Britain's leading politicians took time out from the election trail on Saturday (2 May) to send their best wishes to the Duke and Duchess of Cambridge, after Duchess Kate gave birth to a girl.

The royal family's newest member was born at 8.34am, some 2-1/2 hours after Kate Middleton was admitted in the early stages of labour to St Mary's Hospital, West London, the couple's Kensington Palace residence said in a statement.

Prime Minister David Cameron tweeted: "Congratulations to the Duke and Duchess of Cambridge on the birth of their baby girl. I'm absolutely delighted for them," while Labour leader Ed Miliband said the news was fantastic and added, "I know the whole country will be wishing them well."

The Liberal Democrat leader Nick Clegg described how he'd learned the news of the new royal arrival.

"Suddenly, I saw the television was on in the background in the sitting room, and I saw the newsflash up, that a new royal baby has been born this morning," he told supporters in Sheffield, England. "So can we give a great Lib Dem cheer for the wonderful news, for the wonderful news the Duke and Duchess of Cambridge have had a healthy baby girl."

In Ramsgate, UK Independent Party (Ukip) leader Nigel Farage toasted the arrival of the royal baby at a pub.

"I sent an order out to all 5,000 UKIP candidates that they're all, in whatever drink of their choice, to toast the royal birth and to say congratulations to the happy couple, and long happy life to the girl," he said.

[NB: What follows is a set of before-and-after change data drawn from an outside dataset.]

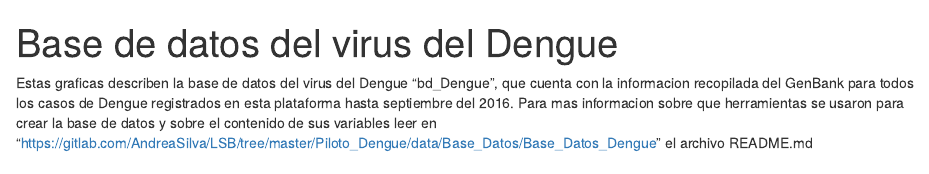
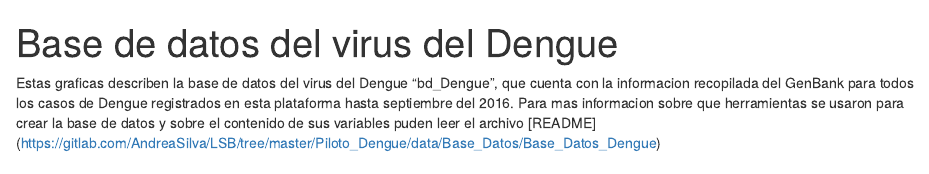
Before and after one commit to Dmirandae/DengueVirus, an R Markdown document (Piloto_Dengue/bin/Graficos_basedatos.Rmd): the page in a window 1100 px wide, from its top. Rendered offline with R 4.5, knitr and Pandoc, with nearby package versions; some code elsewhere in the file could not run offline.

Commit message:
comentarios y enlaces

```diff
--- a/Piloto_Dengue/bin/Graficos_basedatos.Rmd
+++ b/Piloto_Dengue/bin/Graficos_basedatos.Rmd
@@ -3,7 +3,7 @@ title: "Base de datos del virus del Dengue"
 output: html_notebook
 ---
 
-Estas graficas describen la base de datos del virus del Dengue "bd_Dengue", que cuenta con la informacion recopilada del GenBank para todos los casos de Dengue registrados en esta plataforma hasta septiembre del 2016. Para mas informacion sobre que herramientas se usaron para crear la base de datos y sobre el contenido de sus variables leer en  "https://gitlab.com/AndreaSilva/LSB/tree/master/Piloto_Dengue/data/Base_Datos/Base_Datos_Dengue" el archivo README.md
+Estas graficas describen la base de datos del virus del Dengue "bd_Dengue", que cuenta con la informacion recopilada del GenBank para todos los casos de Dengue registrados en esta plataforma hasta septiembre del 2016. Para mas informacion sobre que herramientas se usaron para crear la base de datos y sobre el contenido de sus variables puden leer el archivo [README] (https://gitlab.com/AndreaSilva/LSB/tree/master/Piloto_Dengue/data/Base_Datos/Base_Datos_Dengue)
 
 ### Estructura de la base de datos ###
 
```
Also changed, not shown: Piloto_Dengue/bin/Graficos_basedatos.Rmd (2 more changed lines).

The birth will provide a welcome distraction for many Britons from the country's knife-edge general election campaign, which comes to a head with the vote next Thursday (7 May).